Whether muckrakers, clowns, crusaders with microphones, faux men of the people, or all of the above, first-person documentary filmmakers such as Michael Moore, Nick Broomfield, and Morgan Spurlock are entertainers first and journalists second. Not far removed from the toothy "faces you can trust" on broadcast news, they use their personalities to shape a form of snake-oil salesmanship, hammering viewers into adopting their points of view. Director Ross McElwee has been doing it longer than any of them, most memorably in 1986's loping romantic chronicle Sherman's March, but his relaxed, ingratiating style is infinitely more democratic, like a dialogue with an old friend. McElwee shares his observations and pursues his subjects with gentle curiosity and humor, but he never imposes; instead, he simply encourages people to take a small journey with him.
A Southern intellectual now transplanted to New England with his wife and young son, McElwee goes back to his North Carolina roots in Bright Leaves, a lovable account of his family's history in the tobacco trade. After returning from the Civil War, his great-grandfather became a pioneer in the Durham tobacco industry, but his fortunes were diminished in legendary legal battles with the Duke clan, which steamrollered his business and left him penniless. For McElwee, the family legacy is doubly cursed: Not only was he denied a wealthy estate (and the prospect of the prestigious McElwee University instead of Duke), but his family's product contributed to a lethal addiction. While visiting a movie-crazed second cousin, McElwee is invigorated upon discovering an unheralded 1950 Gary Cooper-Patricia Neal melodrama called Bright Leaf that parallels his great-grandfather's story.

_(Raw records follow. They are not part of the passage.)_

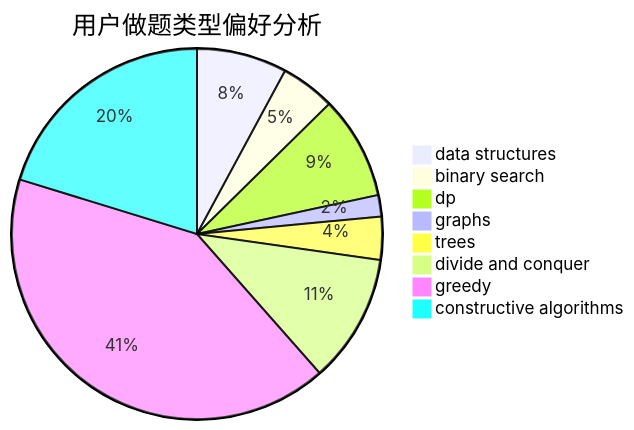
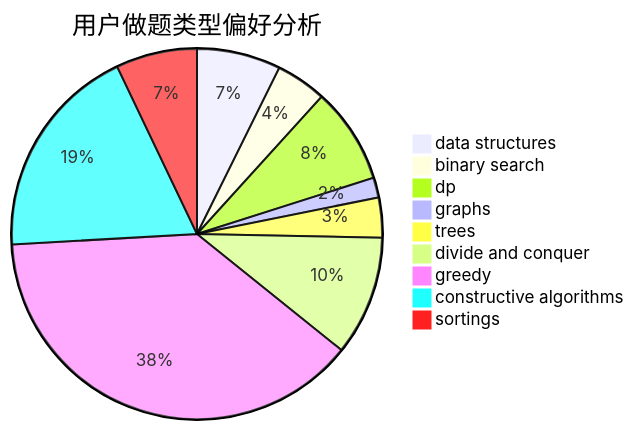
Before and after one commit to sherpahu/cfrs.github.io: the second of 3 diagrams in docs/user/u811.md, drawn with Mermaid. The commit also changed other lines of this file and 2769 other files, not shown here.

````diff
--- a/docs/user/u811.md
+++ b/docs/user/u811.md
@@ -23,11 +18,12 @@
 ```mermaid
 pie title 用户做题类型偏好分析
     "data structures" :  63
     "binary search" :  38
     "dp" :  72
     "graphs" :  15
     "trees" :  30
     "divide and conquer" :  90
     "greedy" :  330
     "constructive algorithms" :  162
+    "sortings" :  61
 ```
````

As always in a McElwee film, Bright Leaves starts out as an investigation, but without any set destination or predetermined course, it spends more time heading down the tributaries than staying on the river. On the smoking front, he meets with a lot of ambivalence from the locals, which makes sense considering that they owe their livelihood to something that harms other people. (As one Tobacco Festival beauty queen puts it, "You might as well die of something that's gonna help out the economy.") But outside the main inquiry, McElwee continually surprises with sneaky bits of observation about love, family, and the "narcotic" sensation of moviemaking, when the camera reveals more than the eye can see. Under his watch, the possibilities of a documentary seem to expand by the minute, incorporating not only journalistic truths, but also personal insights and philosophy, unique regional textures, and unexposed pockets of humanity.